A new synthetic designer drug is known as “Flakka” is becoming an increasing concern for the U.S. Drug Enforcement Agency. The active ingredient, alpha-PVP was labeled as a Schedule 1 drug and banned by the DEA in early 2014. Like all Schedule 1 drugs, alpha-PVP is considered to be dangerous due to the high potential for abuse and addiction. Despite this ban, Flakka (also known as “gravel” in some parts of the country) is becoming more prevalent. Throughout all of 2014, Broward County, FL saw about 200 cases involving alpha-PVP. However, in just the first 3 months of 2015, they’ve seen over 300 cases.
What Is Flakka?
Flakka is foul smelling, crystal-like substance that is chemically similar to bath salts. Flakka, like bath salts, are a synthetic version of a naturally occurring amphetamine called cathinones. Cathinones can be found in the shrub Catha Edulis (khat) which, when chewed, gives the user a mild sense of euphoria and is used throughout various regions of the Middle East. Like other amphetamines, Cathinones trigger dopamine sensors in the brain which release a general “feel good” sensation. The problem with Flakka is that it is significantly more powerful than the cathinones released by chewing khat, and is even more potent than bath salts. To make matters worse, it’s cheap; labeled by its users as “$5 Insanity”.
What Does it Do?
There are a few reasons that make Flakka both dangerous and terrifying. Users are subjected to vivid hallucinations which often agitate them towards violence. Coupled with these violent visions is adrenaline surged strength which often requires four or more police officers to hold a user down. Biologically, Flakka also has another nasty side effect; it spikes body temperature upwards of 106 degrees. This often results in a person stripping naked in an attempt to drop their body temperature. The end result is a violent, naked rampage through the streets powered by adrenaline super strength and fueled by vivid hallucinations.
One of the biggest issues with this drug is its incredible potency. It only takes .0003 ounces (.1 gram) to take effect. Any more than that can quickly cause the user a number of problems including heart issues, agitation, or in the cases of overdose, severe aggression and psychosis.
What is Being Done

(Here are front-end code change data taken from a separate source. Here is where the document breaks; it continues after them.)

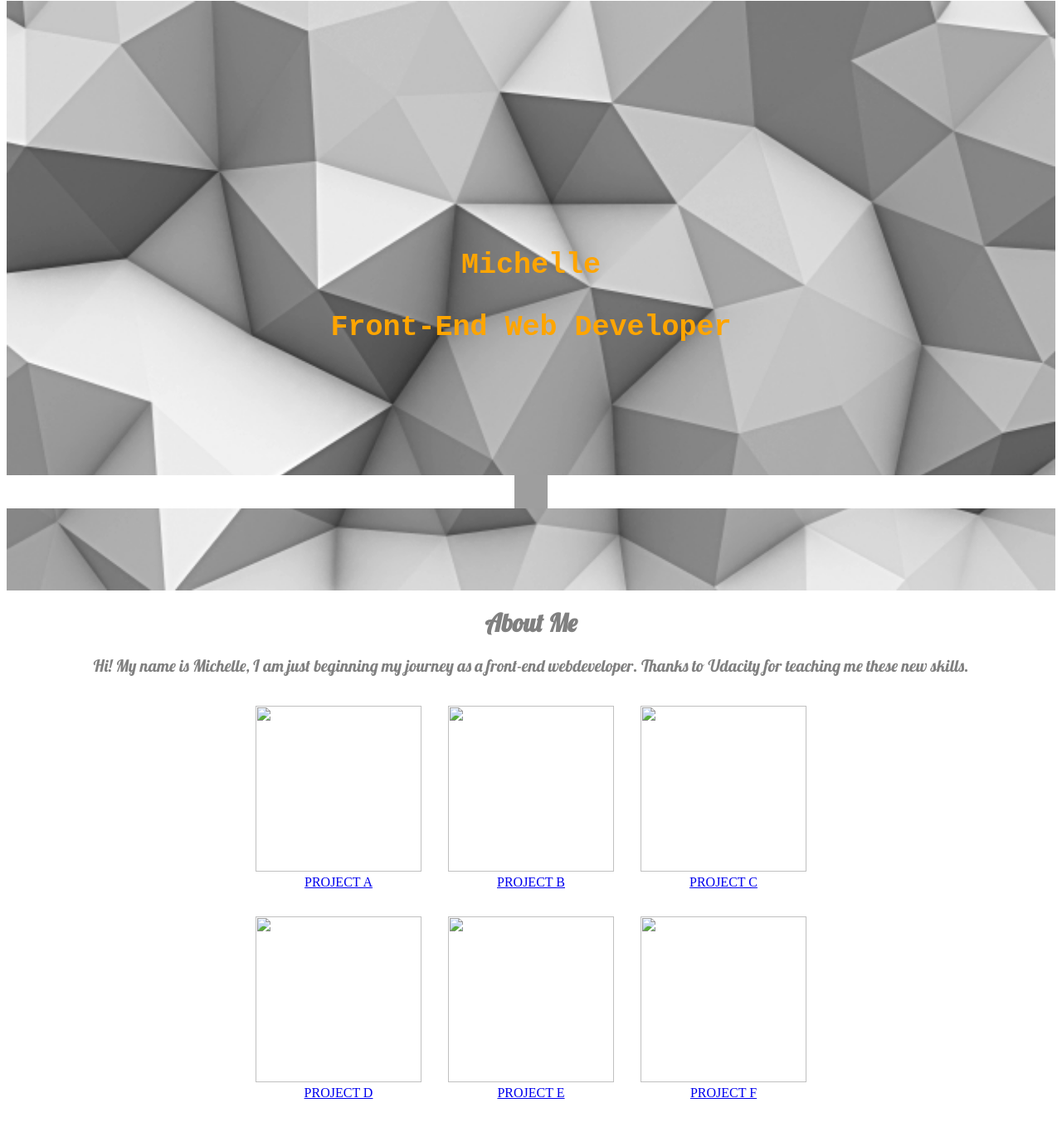
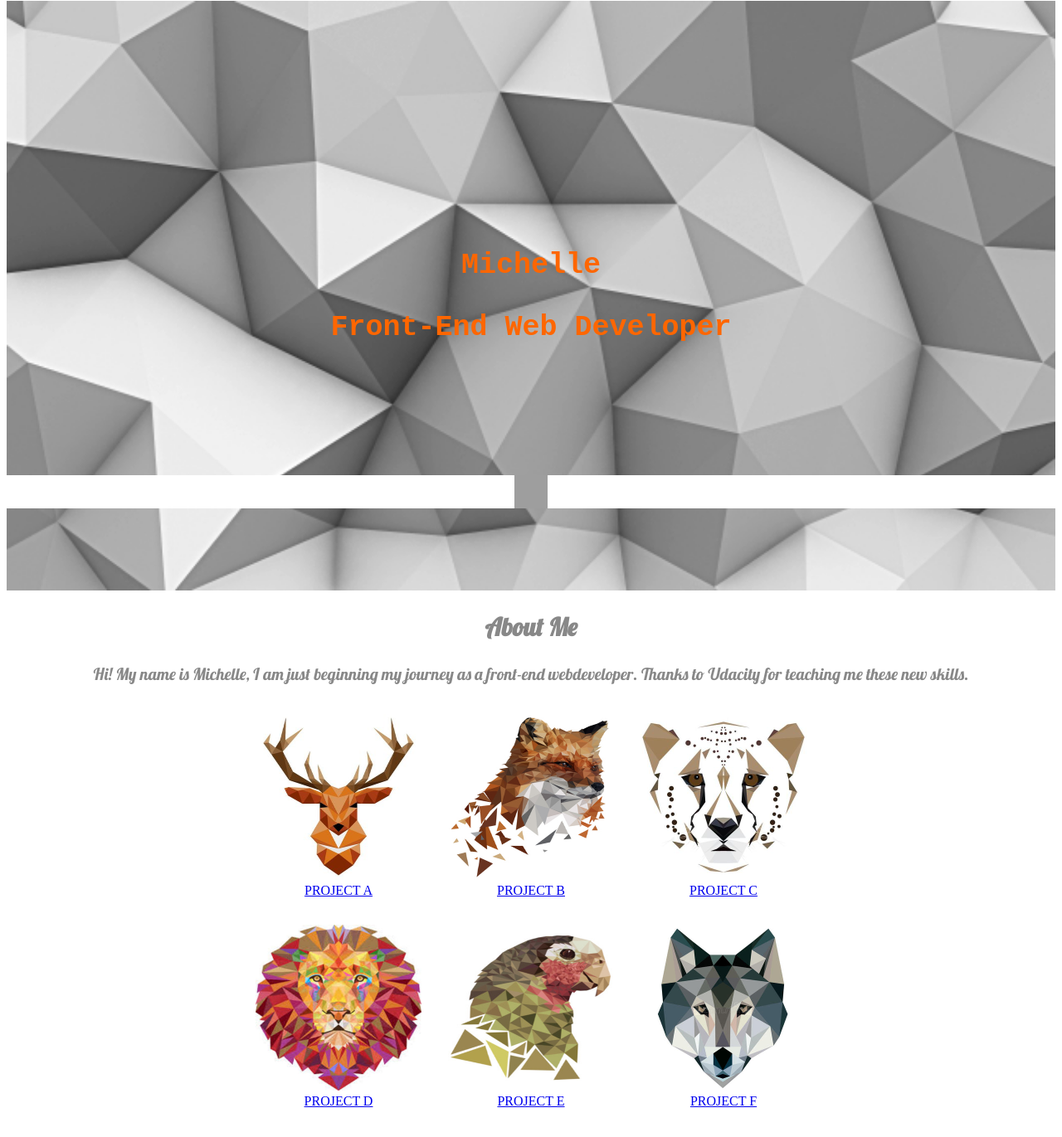
Before and after one commit to standswithcookie/portfolio, a plain HTML site: page index.html in a window 1280 px wide. Shown: the part 187-1558 px from the top of the page at 83% size. Drawn offline with Linux system fonts and the light colour scheme; grey boxes are pictures that could not be loaded.

Commit message:
Validate and clean up

```diff
--- a/index.html
+++ b/index.html
@@ -17,32 +17,34 @@
 		<main>
 			<div class="info">
 				<img class="info-background" src="./assets/background-geometric.jpg" alt="background">
-        <span class="centered">
+				<div class="centered">
 					<p class="info-text">Michelle</p>
 					<p class="info-text">Front-End Web Developer</p>
-        </span>
 				</div>
+			</div>
+			<!-- <h1>About Me</h1> -->
+			<!-- <p>Hi! My name is Michelle, I am just beginning my journey as a front-end webdeveloper. Thanks to Udacity for teaching me these new skills.</p> -->
+		</main>
+
+		<section>
 			<h1>About Me</h1>
 			<p>Hi! My name is Michelle, I am just beginning my journey as a front-end webdeveloper. Thanks to Udacity for teaching me these new skills.</p>
-    </main>
-
-    <article>
 			<div class="da-projects">
-        <a href="#"><img class="proj-img" src="./assets/small-geometric-deer.jpg"><span class="project-title">PROJECT A</span></a>
-        <a href="#"><img class="proj-img" src="./assets/small-geometric-fox.jpg"><span class="project-title">PROJECT B</span></a>
-        <a href="#"><img class="proj-img" src="./assets/small-geometric-leopard.jpg"><span class="project-title">PROJECT C</span></a>
+				<a href="#"><img class="proj-img" src="./assets/small-geometric-deer.jpg" alt="deer"><span class="project-title">PROJECT A</span></a>
+				<a href="#"><img class="proj-img" src="./assets/small-geometric-fox.jpg" alt="fox"><span class="project-title">PROJECT B</span></a>
+				<a href="#"><img class="proj-img" src="./assets/small-geometric-leopard.jpg" alt="leopard"><span class="project-title">PROJECT C</span></a>
 			</div>
 			<!-- hide yo kids -->
 			<div class="da-projects">
-        <a class="kids" href="#"><img class="proj-img" src="./assets/small-geometric-lion2.jpg"><span class="project-title">PROJECT D</span></a>
-        <a class="kids" href="#"><img class="proj-img" src="./assets/small-geometric-parrot.jpg"><span class="project-title">PROJECT E</span></a>
-        <a class="kids" href="#"><img class="proj-img" src="./assets/small-geometric-wolf.jpg"><span class="project-title">PROJECT F</span></a>
+				<a class="kids" href="#"><img class="proj-img" src="./assets/small-geometric-lion2.jpg" alt="lion"><span class="project-title">PROJECT D</span></a>
+				<a class="kids" href="#"><img class="proj-img" src="./assets/small-geometric-parrot.jpg" alt="parrot"><span class="project-title">PROJECT E</span></a>
+				<a class="kids" href="#"><img class="proj-img" src="./assets/small-geometric-wolf.jpg" alt="wolf"><span class="project-title">PROJECT F</span></a>
 			</div>
-    </article>
+		</section>
 
 		<footer>
 			<div class="footer">
-        <a href="https://github.com/standswithcookie"><img class="footer-img" src="https://assets-cdn.github.com/images/modules/logos_page/GitHub-Mark.png" style="width:40px;height:40px;"></a>
+				<a href="https://github.com/standswithcookie"><img class="footer-img" src="https://assets-cdn.github.com/images/modules/logos_page/GitHub-Mark.png" alt="github" style="width:40px;height:40px;"></a>
 			</div>
 		</footer>
 	</body>
--- a/styles/styles.css
+++ b/styles/styles.css
@@ -4,14 +4,14 @@
 
 h1 {
 	font-family: 'Lobster', cursive;
-	color: grey;
+	color: #888;
 	font-size: 30px;
 	text-align: center;
 }
 
 p {
 	font-family: 'Lobster', cursive;
-	color: grey;
+	color: #888;
 	font-size: 20px;
 	text-align: center;
 }
@@ -32,10 +32,10 @@ footer {
 
 /*@media screen and (max-width: 650px) {
 	.info-background {
-		width: 100%;
-		height: 100%;
-	}
-}*/
+		width: 80%;
+		height: auto%;
+	}*/
+/*}*/
 
 @media screen and (min-width: 250px) {
 	.proj-img {
@@ -67,10 +67,6 @@ footer {
 	display: flex;
 	flex-wrap: wrap;
 	justify-content: center;
-
-	/*todo: is this needed?*/
-	width: 100%;
-	height: auto;
 }
 
 .project-title {
@@ -87,12 +83,12 @@ footer {
 
 .info-background {
 	width: 100%;
-	height: 100%;
+	height: auto;
 }
 
 .info-text {
 	font-family: "Courier New", Courier, monospace;
-	color: orange;
+	color: #f60;
 	font-size: 35px;
 	font-weight: bold;
 }
```
Also changed, not shown: assets/small-geometric-deer.jpg (added), assets/small-geometric-fox.jpg (added), assets/small-geometric-leopard.jpg (added), assets/small-geometric-lion2.jpg (added), assets/small-geometric-parrot.jpg (added), assets/small-geometric-wolf.jpg (added). Lines whose indentation alone changed are shown as unchanged.
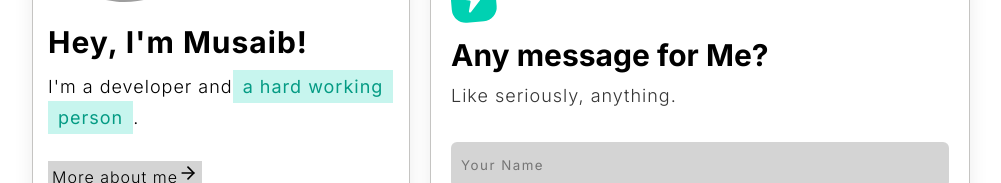
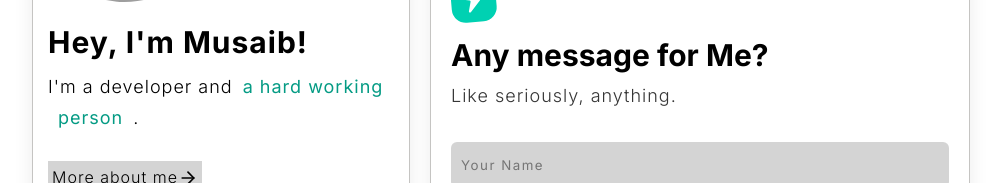
Before and after one commit to mdmusaibali/portfolio, a React (Create React App) app: page /home in a window 1280 px wide. Shown: the part 2617-2800 px from the top of the page, without its empty margins (139-1140 px from the left). Built offline with nearby package versions, Linux system fonts and the light colour scheme; grey boxes are pictures that could not be loaded.

Commit message:
Some changes with media queries

```diff
--- a/src/components/Contact/EmailMe/EmailMe.module.scss
+++ b/src/components/Contact/EmailMe/EmailMe.module.scss
@@ -116,12 +116,19 @@
   font-size: 3rem;
   margin-bottom: 0.4rem;
 }
+.icon {
+  transform: translateY(25%);
+}
 .btn__header {
   color: var(--color-text-primary);
   text-decoration: none;
   padding: 0.6rem 0.4rem;
   background-color: var(--color-nav-hover);
   transition: all 0.2s ease;
+
+  @media (max-width: 425px) {
+    padding: 1rem 0.8rem;
+  }
   &:hover {
     background-color: var(--color-primary-light);
     padding: 0.8rem 0.6rem;
--- a/src/components/FunText/FunText.js
+++ b/src/components/FunText/FunText.js
@@ -1,5 +1,6 @@
 import { useState } from "react";
 import classes from "./FunText.module.scss";
+
 export const FunText = (props) => {
   const [currentFunText, setCurrentFunText] = useState("a hard working person");
   const [count, setCount] = useState(0);
--- a/src/components/FunText/FunText.module.scss
+++ b/src/components/FunText/FunText.module.scss
@@ -17,7 +17,11 @@
   transition: all 0.3s ease;
   -webkit-box-decoration-break: clone;
   box-decoration-break: clone;
-  background-color: var(--color-primary-light);
+
+  @media (max-width: 425px) {
+    background-color: var(--color-primary-light);
+    border-radius: 0.6rem;
+  }
 
   &:hover {
     background-color: var(--color-primary-light);
--- a/src/pages/Home/Home.module.scss
+++ b/src/pages/Home/Home.module.scss
@@ -28,11 +28,15 @@
   padding: 0.6rem 0.4rem;
   background-color: var(--color-nav-hover);
   transition: all 0.2s ease;
+  @media (max-width: 425px) {
+    padding: 1rem 0.8rem;
+  }
   &:hover {
     background-color: var(--color-primary-light);
     padding: 0.8rem 0.6rem;
   }
 }
+
 .btn__header .icon {
   transform: translateY(0.5rem);
   top: 4px;
```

Flakka, like every other Schedule 1 drug, is being combated by the DEA. While the source of the drug is still unclear, Law enforcement agencies are doing all they can to stop the distribution and sale of this dangerous substance.